━━━ DATA

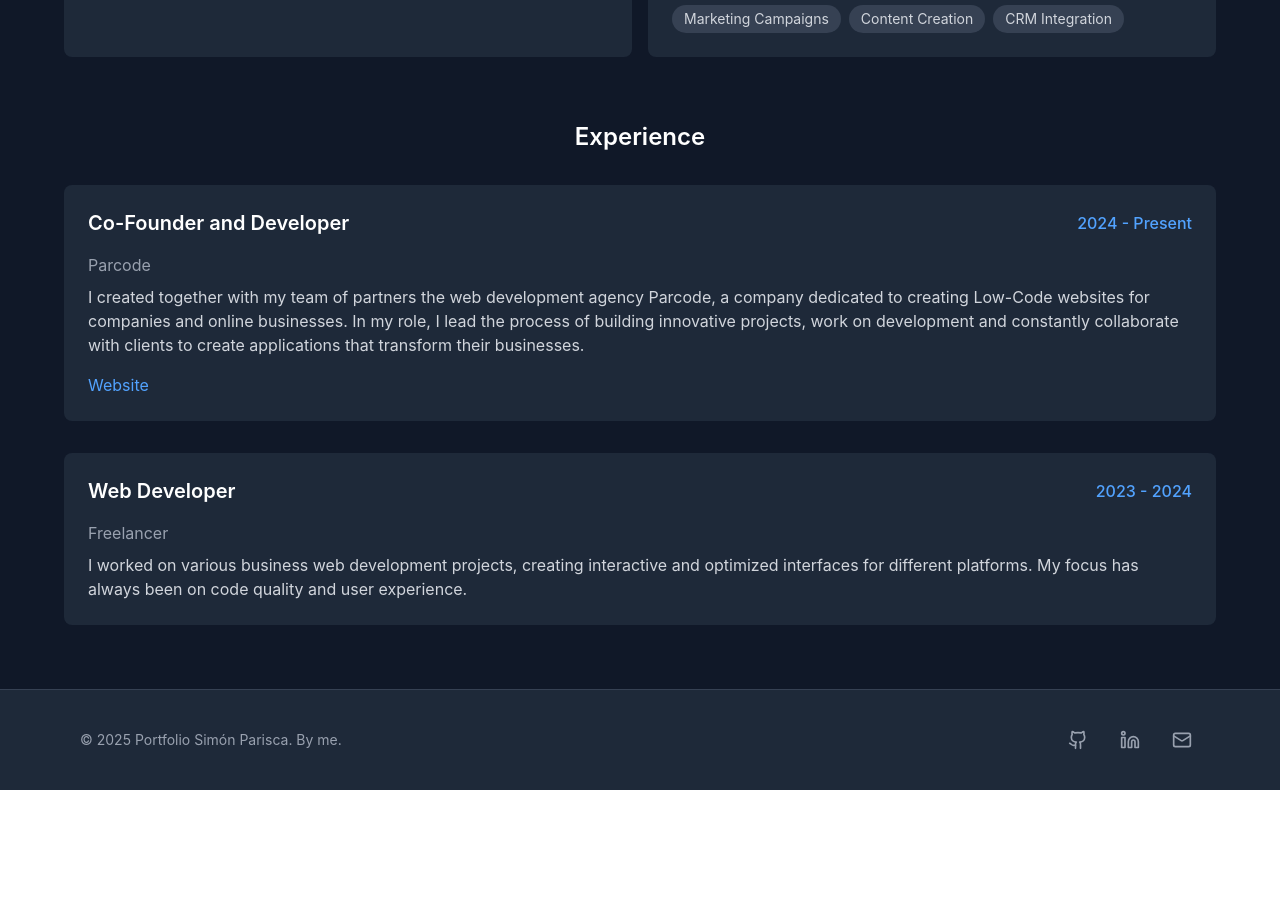
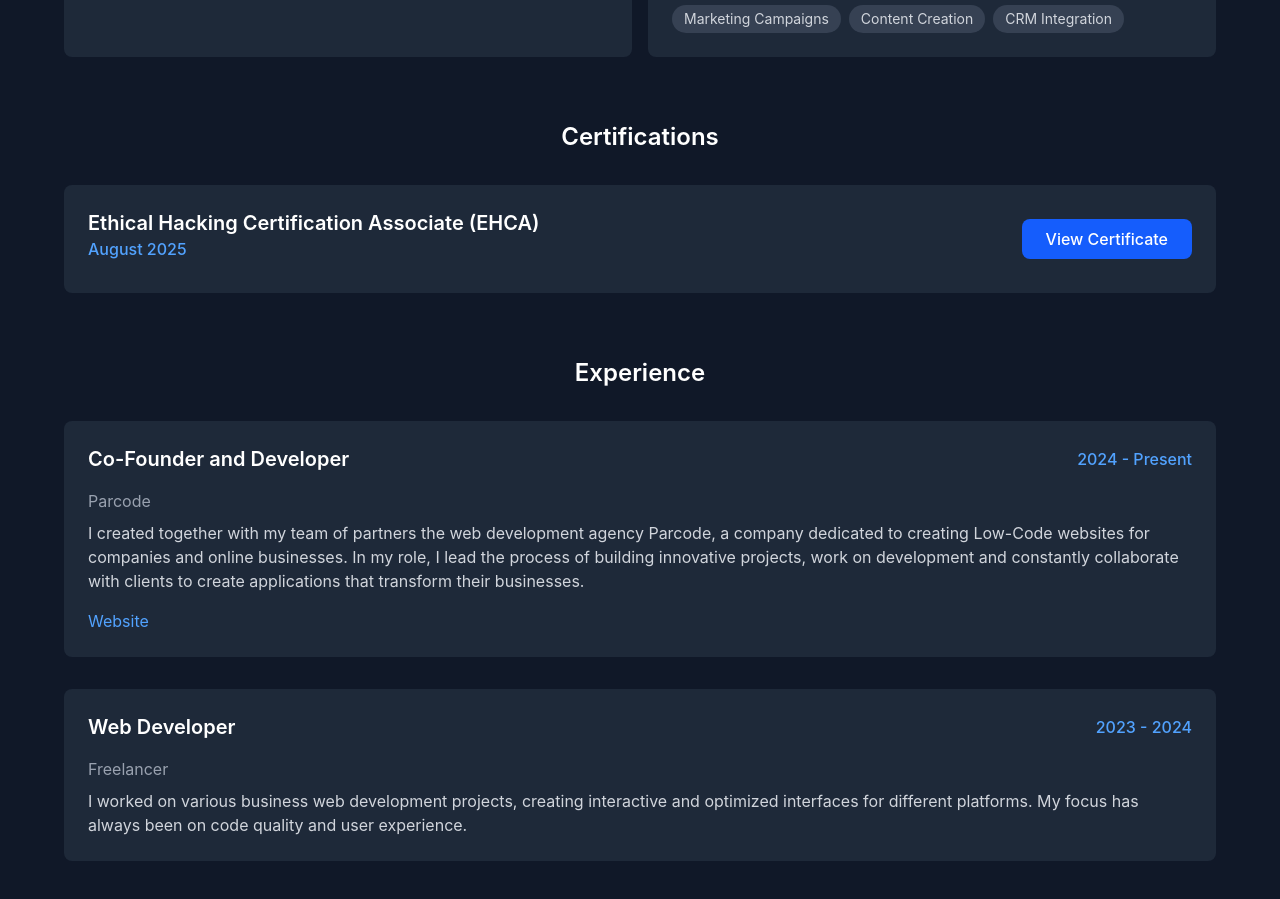
Before and after one commit to sparisca05/portafolio, a React (Vite) app: page /about in a window 1280 px wide. Shown: the part 1240-2139 px from the top of the page. Before the commit the page ends 2030 px from the top, so only its background shows below. Built offline with nearby package versions, Linux system fonts and the light colour scheme; no server answers.

Commit message:
certificacion EHCA

```diff
--- a/src/pages/About.tsx
+++ b/src/pages/About.tsx
@@ -206,6 +206,38 @@ const About = () => {
                         </motion.div>
                     </div>
 
+                    {/* Certifications */}
+                    <motion.div
+                        initial={{ opacity: 0, y: 50 }}
+                        animate={{ opacity: 1, y: 0 }}
+                        transition={{ duration: 0.8, delay: 0.2 }}
+                        className="mt-16"
+                    >
+                        <h2 className="text-2xl font-semibold mb-8 text-center">
+                            {t("certifications")}
+                        </h2>
+                        <div className="space-y-8">
+                            <div className="bg-gray-800 rounded-lg p-6 flex flex-col md:flex-row md:items-center md:justify-between">
+                                <div>
+                                    <h3 className="text-xl font-semibold text-white">
+                                        {t("ehcaTitle")}
+                                    </h3>
+                                    <span className="text-blue-400 font-medium block mb-2">
+                                        {t("ehcaDate")}
+                                    </span>
+                                </div>
+                                <a
+                                    href="/CV/EHCA_Certification.pdf"
+                                    target="_blank"
+                                    rel="noopener noreferrer"
+                                    className="mt-4 md:mt-0 px-6 py-2 bg-blue-600 hover:bg-blue-700 text-white rounded-lg font-medium transition-colors text-center"
+                                >
+                                    {t("ehcaDownload")}
+                                </a>
+                            </div>
+                        </div>
+                    </motion.div>
+
                     {/* Experience Timeline */}
                     <motion.div
                         initial={{ opacity: 0, y: 50 }}
--- a/src/translations/translations.ts
+++ b/src/translations/translations.ts
@@ -7,12 +7,12 @@ export const translations = {
         contact: "Contact",
 
         // Home page
-        greeting: "Hola, soy [Simón Parisca]",
-        role: "Desarrollador Web & Software",
-        heroDescription: `Especializado en crear experiencias digitales modernas y funcionales. Apasionado por el desarrollo frontend y backend con tecnologías como React, SpringBoot y más. Además, cuento con algo de experiencia en automatizaciones para campañas de marketing, creación de leads y generación de contenido para redes sociales usando Make.`,
+        greeting: "Hola, soy Simón Parisca",
+        role: "Desarrollo Web & Software",
+        heroDescription: `Especializado en crear experiencias digitales modernas y funcionales. Apasionado por el desarrollo frontend y backend con tecnologías como React, SpringBoot y más. Además, cuento con conocimientos en automatizaciones y ciberseguridad.`,
         viewProjects: "Ver Proyectos",
         downloadCV: "Descargar CV",
-        yearsExperience: "Años de Experiencia",
+        yearsExperience: "Años de Experiencia Académica",
         completedProjects: "Proyectos Web Completados",
         technologies: "Tecnologías",
         clientSatisfaction: "Satisfacción Cliente",
@@ -88,6 +88,11 @@ export const translations = {
         cloud: "Cloud",
         ai: "AI",
         marketing: "Marketing & Automatización",
+        // Certifications
+        certifications: "Certificaciones",
+        ehcaTitle: "Ethical Hacking Certification Associate (EHCA)",
+        ehcaDate: "Agosto 2025",
+        ehcaDownload: "Ver Certificado",
     },
     en: {
         // Navbar
@@ -97,12 +102,12 @@ export const translations = {
         contact: "Contact",
 
         // Home page
-        greeting: "Hi, I'm [Simón Parisca]",
-        role: "Web & Software Developer",
+        greeting: "Hi, I'm Simón Parisca",
+        role: "Web & Software Development",
         heroDescription: "Specialized in creating modern and functional digital experiences. Passionate about frontend and backend development with technologies like React, SpringBoot and more. I also have a bit of experience in marketing campaign automations, lead creation and social media content generation using Make.",
         viewProjects: "View Projects",
         downloadCV: "Download CV",
-        yearsExperience: "Years of Experience",
+        yearsExperience: "Years of Academic Experience",
         completedProjects: "Completed Web Projects",
         technologies: "Technologies",
         clientSatisfaction: "Client Satisfaction",
@@ -165,7 +170,12 @@ export const translations = {
         collaborateDescription: "I'm always interested in new projects and opportunities. If you need a website like this, have a full-time position available, or simply want to make a query, don't hesitate to contact me.",
         responseTime: "Average response time: 24 hours",
 
-        // Footer
+    // Certifications
+    certifications: "Certifications",
+    ehcaTitle: "Ethical Hacking Certification Associate (EHCA)",
+    ehcaDate: "August 2025",
+    ehcaDownload: "View Certificate",
+    // Footer
         footerText: "Simón Parisca Portfolio. By me.",
 
         // Loading
```
Also changed, not shown: 1 other file (tests, documents, lock files or other folders).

━━━━━━

Please retype the whole listing above word for word and drop the pictures.

■ **EXERCISE RESPONSE**
Before and after one commit to sparisca05/portafolio, a React (Vite) app: page /about in a window 1280 px wide. Shown: the part 1240-2139 px from the top of the page. Before the commit the page ends 2030 px from the top, so only its background shows below. Built offline with nearby package versions, Linux system fonts and the light colour scheme; no server answers.

Commit message:
certificacion EHCA

```diff
--- a/src/pages/About.tsx
+++ b/src/pages/About.tsx
@@ -206,6 +206,38 @@ const About = () => {
                         </motion.div>
                     </div>
 
+                    {/* Certifications */}
+                    <motion.div
+                        initial={{ opacity: 0, y: 50 }}
+                        animate={{ opacity: 1, y: 0 }}
+                        transition={{ duration: 0.8, delay: 0.2 }}
+                        className="mt-16"
+                    >
+                        <h2 className="text-2xl font-semibold mb-8 text-center">
+                            {t("certifications")}
+                        </h2>
+                        <div className="space-y-8">
+                            <div className="bg-gray-800 rounded-lg p-6 flex flex-col md:flex-row md:items-center md:justify-between">
+                                <div>
+                                    <h3 className="text-xl font-semibold text-white">
+                                        {t("ehcaTitle")}
+                                    </h3>
+                                    <span className="text-blue-400 font-medium block mb-2">
+                                        {t("ehcaDate")}
+                                    </span>
+                                </div>
+                                <a
+                                    href="/CV/EHCA_Certification.pdf"
+                                    target="_blank"
+                                    rel="noopener noreferrer"
+                                    className="mt-4 md:mt-0 px-6 py-2 bg-blue-600 hover:bg-blue-700 text-white rounded-lg font-medium transition-colors text-center"
+                                >
+                                    {t("ehcaDownload")}
+                                </a>
+                            </div>
+                        </div>
+                    </motion.div>
+
                     {/* Experience Timeline */}
                     <motion.div
                         initial={{ opacity: 0, y: 50 }}
--- a/src/translations/translations.ts
+++ b/src/translations/translations.ts
@@ -7,12 +7,12 @@ export const translations = {
         contact: "Contact",
 
         // Home page
-        greeting: "Hola, soy [Simón Parisca]",
-        role: "Desarrollador Web & Software",
-        heroDescription: `Especializado en crear experiencias digitales modernas y funcionales. Apasionado por el desarrollo frontend y backend con tecnologías como React, SpringBoot y más. Además, cuento con algo de experiencia en automatizaciones para campañas de marketing, creación de leads y generación de contenido para redes sociales usando Make.`,
+        greeting: "Hola, soy Simón Parisca",
+        role: "Desarrollo Web & Software",
+        heroDescription: `Especializado en crear experiencias digitales modernas y funcionales. Apasionado por el desarrollo frontend y backend con tecnologías como React, SpringBoot y más. Además, cuento con conocimientos en automatizaciones y ciberseguridad.`,
         viewProjects: "Ver Proyectos",
         downloadCV: "Descargar CV",
-        yearsExperience: "Años de Experiencia",
+        yearsExperience: "Años de Experiencia Académica",
         completedProjects: "Proyectos Web Completados",
         technologies: "Tecnologías",
         clientSatisfaction: "Satisfacción Cliente",
@@ -88,6 +88,11 @@ export const translations = {
         cloud: "Cloud",
         ai: "AI",
         marketing: "Marketing & Automatización",
+        // Certifications
+        certifications: "Certificaciones",
+        ehcaTitle: "Ethical Hacking Certification Associate (EHCA)",
+        ehcaDate: "Agosto 2025",
+        ehcaDownload: "Ver Certificado",
     },
     en: {
         // Navbar
@@ -97,12 +102,12 @@ export const translations = {
         contact: "Contact",
 
         // Home page
-        greeting: "Hi, I'm [Simón Parisca]",
-        role: "Web & Software Developer",
+        greeting: "Hi, I'm Simón Parisca",
+        role: "Web & Software Development",
         heroDescription: "Specialized in creating modern and functional digital experiences. Passionate about frontend and backend development with technologies like React, SpringBoot and more. I also have a bit of experience in marketing campaign automations, lead creation and social media content generation using Make.",
         viewProjects: "View Projects",
         downloadCV: "Download CV",
-        yearsExperience: "Years of Experience",
+        yearsExperience: "Years of Academic Experience",
         completedProjects: "Completed Web Projects",
         technologies: "Technologies",
         clientSatisfaction: "Client Satisfaction",
@@ -165,7 +170,12 @@ export const translations = {
         collaborateDescription: "I'm always interested in new projects and opportunities. If you need a website like this, have a full-time position available, or simply want to make a query, don't hesitate to contact me.",
         responseTime: "Average response time: 24 hours",
 
-        // Footer
+    // Certifications
+    certifications: "Certifications",
+    ehcaTitle: "Ethical Hacking Certification Associate (EHCA)",
+    ehcaDate: "August 2025",
+    ehcaDownload: "View Certificate",
+    // Footer
         footerText: "Simón Parisca Portfolio. By me.",
 
         // Loading
```
Also changed, not shown: 1 other file (tests, documents, lock files or other folders).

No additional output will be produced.